No, I was answering your assertion that the debate had been wholly economic in that part.Sassenach wrote:I did put a smiley in to show I was moving toward sarcasm. Perhaps you've been here too long to notice levity?
Fair point. I wasn't really offended of course, but you know that I'm sure. Nevertheless though, it is a bit daft to make the point that political union has always been the driving force and then try to make out that me making that same point is some kind of conspiracy theory.
I detect now a fair chunk of exaggeration: "As such I can only conclude that they knew full well that a common currency without common economic governance was doomed to fail and planned all along to bring it about. The Euro was sold on a lie." seems to be a lot stronger than the re-working in your latest post.Perhaps I've not made my poit very clearly (or maybe I've exaggerated). What I think is that the architects of the Euro knew full well that a common currency without common economic governance could never work. I tend to the view that they were aware of this but pushed ahead anyway because they calculated that at some point the economic imbalances would force a situation whereby they could introduce greater centralisation of economic policy and the people of Europe would be be willing to go along with once they'd come to realise that the alternative would be economic hardship. I don't think they really anticipated such a major crash or really thought this plan would result in rampant unemployment and the like, and obviously the same people are no longer in power in the EU. Nevertheless though, I do think the Euro was almost entirely a political rather than an economic project and that to some extent it was built to fail.

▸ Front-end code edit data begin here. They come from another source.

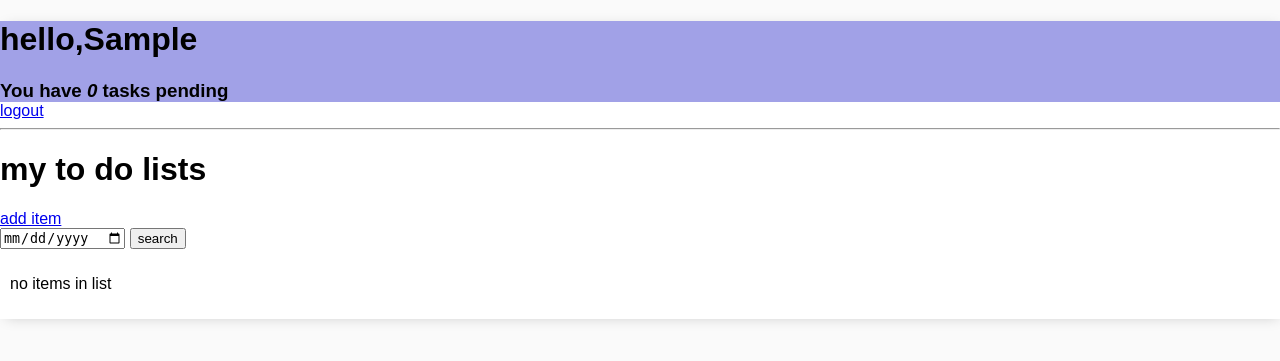
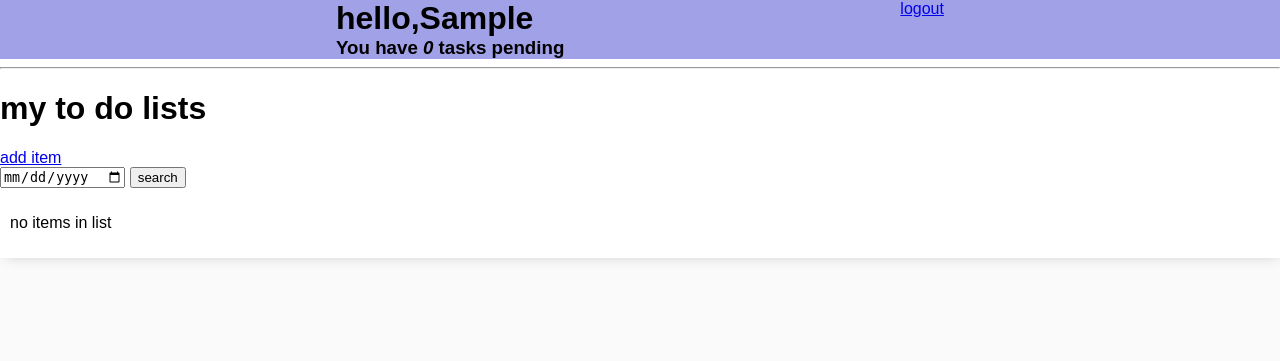
Before and after one commit to shiblykt/todo, a Django app: page / in a window 1280 px wide. Shown: the top 361 px of the page. Run offline with Django 4.2, Linux system fonts and the light colour scheme; the visitor is signed in with stand-in values (Sample User, id 1); data that the repository does not hold is empty.

Commit message:
design updates

```diff
--- a/tasklist/static/style/main.css
+++ b/tasklist/static/style/main.css
@@ -13,34 +13,35 @@ body {
   box-shadow: 2px 2px 13px -4px rgba(0, 0, 0, 0.21); }
 
 p.color_completed {
+  background: #198754;
   width: fit-content;
-  display: grid;
   color: white;
-  background-color: #198754;
   border-radius: 15px;
   padding: 5px; }
 
 p.color_pending {
+  background: #dc3545;
   width: fit-content;
   color: white;
-  background-color: #dc3545;
   border-radius: 15px;
   padding: 5px; }
 
 .header-bar {
-  background-color: #a1a1e7; }
+  background-color: #a1a1e7;
+  display: flex;
+  justify-content: space-evenly; }
 
 .grid-container {
   display: grid;
-  gap: 2rem;
+  gap: 50px;
   padding: 10px; }
 
 .task-wrapper {
+  -webkit-box-shadow: 2px 2px 13px -4px rgba(0, 0, 0, 0.21);
+  box-shadow: 2px 2px 13px -4px rgba(0, 0, 0, 0.21);
   max-width: 750px;
   margin: 50px;
   background-color: #fafafa;
-  -webkit-box-shadow: 2px 2px 13px -4px rgba(0, 0, 0, 0.21);
-  box-shadow: 2px 2px 13px -4px rgba(0, 0, 0, 0.21);
   padding: 20px; }
 
 @media screen and (min-width: 768px) {
--- a/tasklist/static/style/main.scss
+++ b/tasklist/static/style/main.scss
@@ -1,4 +1,16 @@
 $primary-color: rgb(161, 161, 231);
+$status-pending: #dc3545;
+@mixin status($theme: #198754) {
+  background: $theme;
+  width: fit-content;
+  color: white;
+  border-radius: 15px;
+  padding: 5px;
+}
+@mixin shadow {
+  -webkit-box-shadow: 2px 2px 13px -4px rgba(0, 0, 0, 0.21);
+  box-shadow: 2px 2px 13px -4px rgba(0, 0, 0, 0.21);
+}
 body {
   margin: 0%;
   padding: 0%;
@@ -10,42 +22,33 @@ body {
   max-width: 100%;
   margin: auto;
   background-color: #fff;
-  -webkit-box-shadow: 2px 2px 13px -4px rgba(0, 0, 0, 0.21);
-  box-shadow: 2px 2px 13px -4px rgba(0, 0, 0, 0.21);
+  @include shadow;
 }
 p.color_completed {
-  width: fit-content;
-  display: grid;
-  color: white;
-  background-color: #198754;
-  border-radius: 15px;
-  padding: 5px;
+  @include status;
 }
 p.color_pending {
-  width: fit-content;
-  color: white;
-  background-color: #dc3545;
-  border-radius: 15px;
-  padding: 5px;
+  @include status($theme: #dc3545);
 }
 .header-bar {
   background-color: $primary-color;
+  display: flex;
+  justify-content: space-evenly;
 }
 .grid-container {
   display: grid;
-  gap: 2rem;
+  gap: 50px;
   padding: 10px;
 }
 .task-wrapper {
+  @include shadow;
   max-width: 750px;
   margin: 50px;
   background-color: #fafafa;
-  -webkit-box-shadow: 2px 2px 13px -4px rgba(0, 0, 0, 0.21);
-  box-shadow: 2px 2px 13px -4px rgba(0, 0, 0, 0.21);
   padding: 20px;
 }
 @media screen and (min-width: 768px) {
   .grid-container {
-    grid-template-columns: repeat(4,1fr);
+    grid-template-columns: repeat(4, 1fr);
   }
 }
--- a/tasklist/templates/tasklist/task_list.html
+++ b/tasklist/templates/tasklist/task_list.html
@@ -1,17 +1,20 @@
 {% extends 'tasklist/master.html' %} {% load static %} {%block content %}
 <div class="header-bar">
   <div>
-    <h1>hello,{{request.user|title}}</h1>
+    <h1 style="padding: 0px; margin: 0px">hello,{{request.user|title}}</h1>
     <h3 style="margin: 0">
       You have <i>{{count}}</i> task{{ count|pluralize:"s" }} pending
     </h3>
   </div>
+  <div>
+    {% if request.user.is_authenticated %}
+    <a href="{% url 'logout' %}">logout</a>
+    {% else %}
+    <a href="{% url 'login' %}">login</a>
+    {% endif %}
+  </div>
 </div>
-{% if request.user.is_authenticated %}
-<a href="{% url 'logout' %}">logout</a>
-{% else %}
-<a href="{% url 'login' %}">login</a>
-{% endif %}
+
 <hr />
 <h1>my to do lists</h1>
 <a href="{% url 'task-create' %}">add item</a>
@@ -22,7 +25,7 @@
 <div class="grid-container">
   {% for task in tasks %}
   <div class="task-wrapper">
-    <div><p>Task:{{forloop.counter}}</p></div>
+    <div><strong>Task:{{forloop.counter}}</strong></div>
     <div><p>{{task.title}}</p></div>
     <div><p>{{task.description}}</p></div>
     <div><p>{{task.due}}</p></div>
```
Also changed, not shown: 1 other file.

And this is my problem with Eurosceptics - not that they don't have a point, but that they can't help making it without exaggeration or ascribing the worst motives to those they oppose. It's not exactly conducive to rational debate.
I understand what you are saying. I have to say there is a point, but there were economic as well as political reasons for a single currency. It makes trade a lot easier, for a start.